- **Task item**:
Where in the records does the word "enumerate" occur? Copy each line in which it does.

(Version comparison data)
((

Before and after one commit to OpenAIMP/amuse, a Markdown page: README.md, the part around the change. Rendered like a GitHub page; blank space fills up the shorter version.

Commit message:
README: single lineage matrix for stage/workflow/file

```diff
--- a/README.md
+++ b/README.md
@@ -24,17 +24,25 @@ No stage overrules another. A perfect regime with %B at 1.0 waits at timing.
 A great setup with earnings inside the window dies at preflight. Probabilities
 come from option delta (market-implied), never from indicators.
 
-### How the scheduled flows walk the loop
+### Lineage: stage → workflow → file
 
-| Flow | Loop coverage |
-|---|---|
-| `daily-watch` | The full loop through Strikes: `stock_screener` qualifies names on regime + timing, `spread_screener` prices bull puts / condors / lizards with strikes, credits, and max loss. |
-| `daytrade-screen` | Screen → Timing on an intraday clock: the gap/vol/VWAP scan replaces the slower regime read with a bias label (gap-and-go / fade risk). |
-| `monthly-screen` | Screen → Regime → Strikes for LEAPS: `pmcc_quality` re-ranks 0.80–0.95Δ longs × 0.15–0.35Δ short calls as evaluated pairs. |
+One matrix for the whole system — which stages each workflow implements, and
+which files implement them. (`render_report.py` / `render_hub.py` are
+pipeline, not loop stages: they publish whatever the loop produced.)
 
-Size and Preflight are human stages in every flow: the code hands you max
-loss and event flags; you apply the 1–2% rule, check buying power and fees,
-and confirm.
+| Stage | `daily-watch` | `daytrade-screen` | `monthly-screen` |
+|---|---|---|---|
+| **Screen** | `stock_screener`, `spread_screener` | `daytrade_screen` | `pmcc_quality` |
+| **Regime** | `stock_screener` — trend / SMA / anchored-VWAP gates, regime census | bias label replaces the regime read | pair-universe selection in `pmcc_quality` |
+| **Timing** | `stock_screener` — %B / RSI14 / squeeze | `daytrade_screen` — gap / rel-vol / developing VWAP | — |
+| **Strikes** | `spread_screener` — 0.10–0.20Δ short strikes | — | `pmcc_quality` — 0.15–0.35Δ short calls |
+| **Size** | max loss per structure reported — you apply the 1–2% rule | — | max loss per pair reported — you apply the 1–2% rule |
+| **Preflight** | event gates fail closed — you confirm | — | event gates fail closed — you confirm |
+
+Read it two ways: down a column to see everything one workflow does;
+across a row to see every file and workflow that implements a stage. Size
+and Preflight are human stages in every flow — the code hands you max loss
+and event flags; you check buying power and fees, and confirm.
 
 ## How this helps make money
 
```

))
((

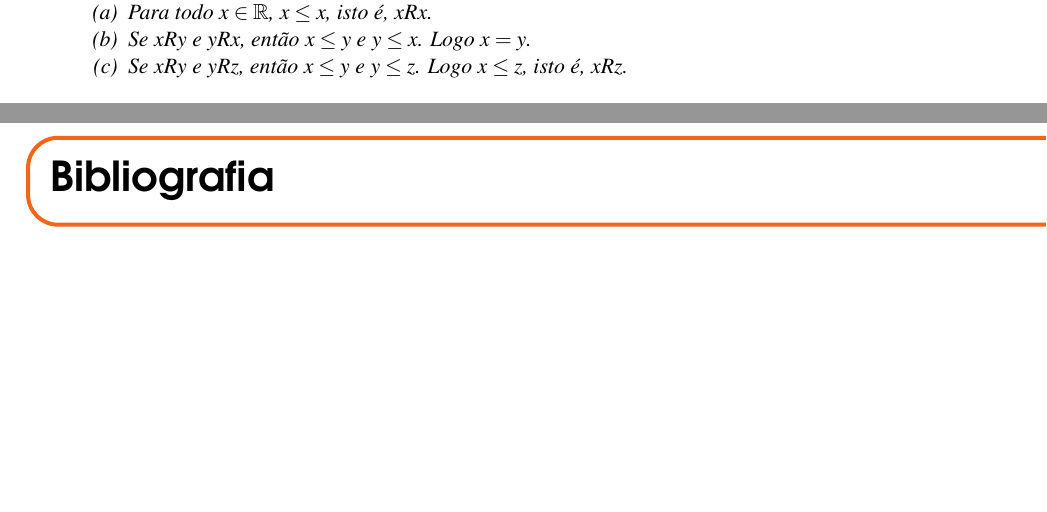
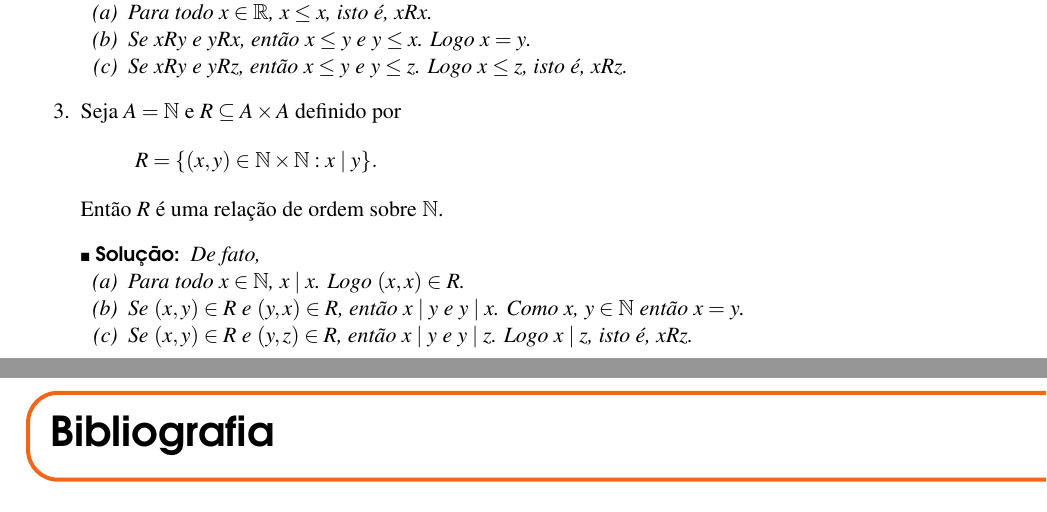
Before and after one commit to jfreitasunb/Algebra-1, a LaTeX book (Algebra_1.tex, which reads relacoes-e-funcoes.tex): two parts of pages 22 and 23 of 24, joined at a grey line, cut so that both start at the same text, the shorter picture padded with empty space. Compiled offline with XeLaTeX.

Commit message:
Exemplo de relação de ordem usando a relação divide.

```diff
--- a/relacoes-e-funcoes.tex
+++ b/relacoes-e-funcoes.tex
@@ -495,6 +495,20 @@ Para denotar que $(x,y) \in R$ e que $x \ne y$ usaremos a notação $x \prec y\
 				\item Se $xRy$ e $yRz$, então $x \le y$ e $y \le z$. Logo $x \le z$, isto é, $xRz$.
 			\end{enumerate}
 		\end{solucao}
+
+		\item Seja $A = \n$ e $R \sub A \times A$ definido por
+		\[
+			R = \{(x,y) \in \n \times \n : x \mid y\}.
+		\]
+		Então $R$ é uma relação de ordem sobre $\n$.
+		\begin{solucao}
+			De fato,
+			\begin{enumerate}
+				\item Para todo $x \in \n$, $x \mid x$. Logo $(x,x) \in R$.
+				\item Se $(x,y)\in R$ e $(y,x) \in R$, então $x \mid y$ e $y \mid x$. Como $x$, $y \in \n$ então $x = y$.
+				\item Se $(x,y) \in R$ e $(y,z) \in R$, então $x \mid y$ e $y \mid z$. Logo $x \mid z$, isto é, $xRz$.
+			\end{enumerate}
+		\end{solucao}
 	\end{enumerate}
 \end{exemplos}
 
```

))
((

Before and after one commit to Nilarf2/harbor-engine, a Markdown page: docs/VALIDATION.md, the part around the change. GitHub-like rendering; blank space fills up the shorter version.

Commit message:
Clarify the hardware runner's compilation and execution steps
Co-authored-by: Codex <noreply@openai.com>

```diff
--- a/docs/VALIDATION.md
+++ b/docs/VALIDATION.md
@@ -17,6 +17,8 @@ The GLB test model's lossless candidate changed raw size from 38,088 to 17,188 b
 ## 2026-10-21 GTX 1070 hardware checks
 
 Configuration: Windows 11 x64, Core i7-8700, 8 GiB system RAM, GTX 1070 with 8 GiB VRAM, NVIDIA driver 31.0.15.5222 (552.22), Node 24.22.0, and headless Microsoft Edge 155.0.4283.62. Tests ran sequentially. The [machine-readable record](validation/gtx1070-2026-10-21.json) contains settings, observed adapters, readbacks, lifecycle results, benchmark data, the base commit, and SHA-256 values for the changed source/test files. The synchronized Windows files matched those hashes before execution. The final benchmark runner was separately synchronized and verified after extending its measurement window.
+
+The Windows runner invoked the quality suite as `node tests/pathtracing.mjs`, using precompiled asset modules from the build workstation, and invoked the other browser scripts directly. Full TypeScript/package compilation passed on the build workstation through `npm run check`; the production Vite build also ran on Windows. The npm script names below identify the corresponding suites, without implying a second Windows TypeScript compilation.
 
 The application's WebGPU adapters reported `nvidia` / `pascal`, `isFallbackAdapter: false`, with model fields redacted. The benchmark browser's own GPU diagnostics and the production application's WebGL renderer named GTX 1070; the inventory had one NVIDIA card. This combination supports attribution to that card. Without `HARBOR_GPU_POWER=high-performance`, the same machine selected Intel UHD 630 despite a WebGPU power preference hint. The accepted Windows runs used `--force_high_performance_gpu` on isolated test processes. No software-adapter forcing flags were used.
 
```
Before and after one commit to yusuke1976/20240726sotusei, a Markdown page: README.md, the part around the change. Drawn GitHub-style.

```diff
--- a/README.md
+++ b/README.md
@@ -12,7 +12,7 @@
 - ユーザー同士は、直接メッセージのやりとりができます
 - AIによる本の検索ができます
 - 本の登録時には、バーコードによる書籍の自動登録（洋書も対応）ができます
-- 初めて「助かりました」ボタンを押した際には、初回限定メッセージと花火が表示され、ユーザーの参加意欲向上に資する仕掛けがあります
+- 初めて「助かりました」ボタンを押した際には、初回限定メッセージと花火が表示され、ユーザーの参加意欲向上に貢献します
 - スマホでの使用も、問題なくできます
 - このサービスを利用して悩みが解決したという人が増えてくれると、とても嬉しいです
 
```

))

- **Answer section**:
 			\end{enumerate}
+			\begin{enumerate}
+			\end{enumerate}
 	\end{enumerate}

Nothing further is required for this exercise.